## INSTRUCTIONS FOR THE TASK
The full set of entries below, restated word for word and stripped of images, is the expected result.

[Edit tracking data]
※
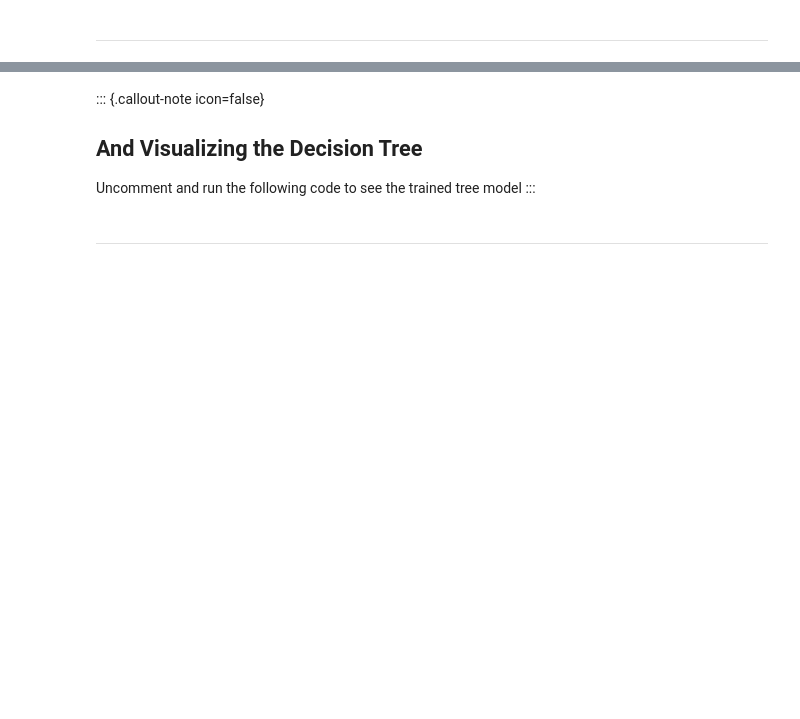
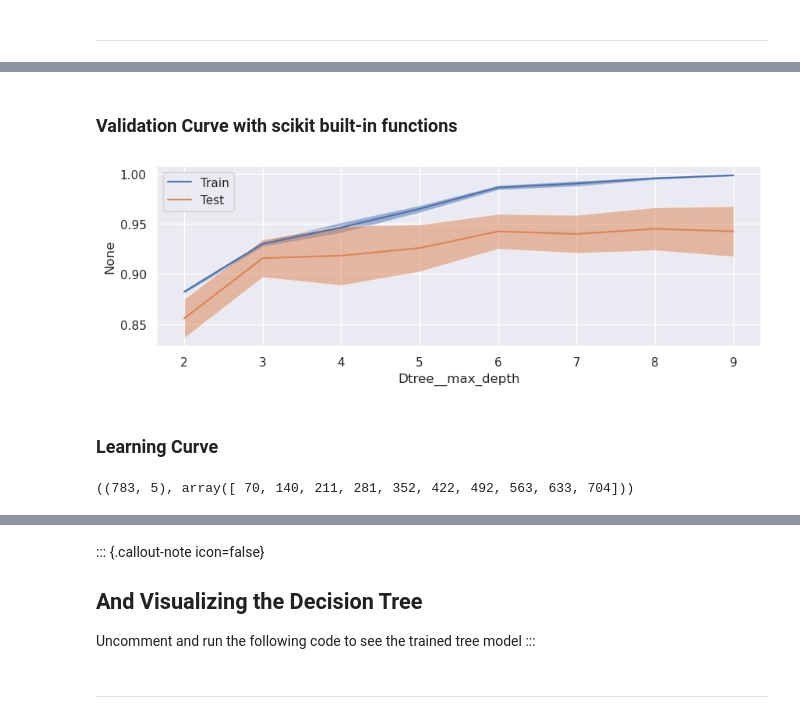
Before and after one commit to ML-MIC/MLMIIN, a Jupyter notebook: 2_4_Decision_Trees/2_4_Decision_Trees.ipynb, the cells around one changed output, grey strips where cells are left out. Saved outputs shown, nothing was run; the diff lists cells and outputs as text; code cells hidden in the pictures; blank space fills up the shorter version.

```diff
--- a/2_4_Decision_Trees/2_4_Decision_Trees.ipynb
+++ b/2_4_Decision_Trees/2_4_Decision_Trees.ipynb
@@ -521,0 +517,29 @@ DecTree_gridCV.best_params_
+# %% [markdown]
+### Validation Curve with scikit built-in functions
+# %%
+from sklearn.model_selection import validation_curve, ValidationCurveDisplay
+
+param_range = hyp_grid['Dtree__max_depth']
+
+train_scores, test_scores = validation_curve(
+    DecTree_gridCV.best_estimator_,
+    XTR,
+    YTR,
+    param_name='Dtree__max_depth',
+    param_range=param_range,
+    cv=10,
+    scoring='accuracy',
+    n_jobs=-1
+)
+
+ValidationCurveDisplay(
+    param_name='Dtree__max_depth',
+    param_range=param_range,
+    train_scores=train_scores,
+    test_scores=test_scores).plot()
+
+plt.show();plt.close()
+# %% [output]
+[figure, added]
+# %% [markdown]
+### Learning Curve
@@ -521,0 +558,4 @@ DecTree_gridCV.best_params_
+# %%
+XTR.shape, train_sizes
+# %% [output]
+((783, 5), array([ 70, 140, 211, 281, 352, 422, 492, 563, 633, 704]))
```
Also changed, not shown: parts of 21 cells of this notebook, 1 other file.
※
## ANSWER BOX
Before and after one commit to ML-MIC/MLMIIN, a Jupyter notebook: 2_4_Decision_Trees/2_4_Decision_Trees.ipynb, the cells around one changed output, grey strips where cells are left out. Saved outputs shown, nothing was run; the diff lists cells and outputs as text; code cells hidden in the pictures; blank space fills up the shorter version.

```diff
--- a/2_4_Decision_Trees/2_4_Decision_Trees.ipynb
+++ b/2_4_Decision_Trees/2_4_Decision_Trees.ipynb
@@ -521,0 +517,29 @@ DecTree_gridCV.best_params_
+# %% [markdown]
+### Validation Curve with scikit built-in functions
+# %%
+from sklearn.model_selection import validation_curve, ValidationCurveDisplay
+
+param_range = hyp_grid['Dtree__max_depth']
+
+train_scores, test_scores = validation_curve(
+    DecTree_gridCV.best_estimator_,
+    XTR,
+    YTR,
+    param_name='Dtree__max_depth',
+    param_range=param_range,
+    cv=10,
+    scoring='accuracy',
+    n_jobs=-1
+)
+
+ValidationCurveDisplay(
+    param_name='Dtree__max_depth',
+    param_range=param_range,
+    train_scores=train_scores,
+    test_scores=test_scores).plot()
+
+plt.show();plt.close()
+# %% [output]
+[figure, added]
+# %% [markdown]
+### Learning Curve
@@ -521,0 +558,4 @@ DecTree_gridCV.best_params_
+# %%
+XTR.shape, train_sizes
+# %% [output]
+((783, 5), array([ 70, 140, 211, 281, 352, 422, 492, 563, 633, 704]))
```
Also changed, not shown: parts of 21 cells of this notebook, 1 other file.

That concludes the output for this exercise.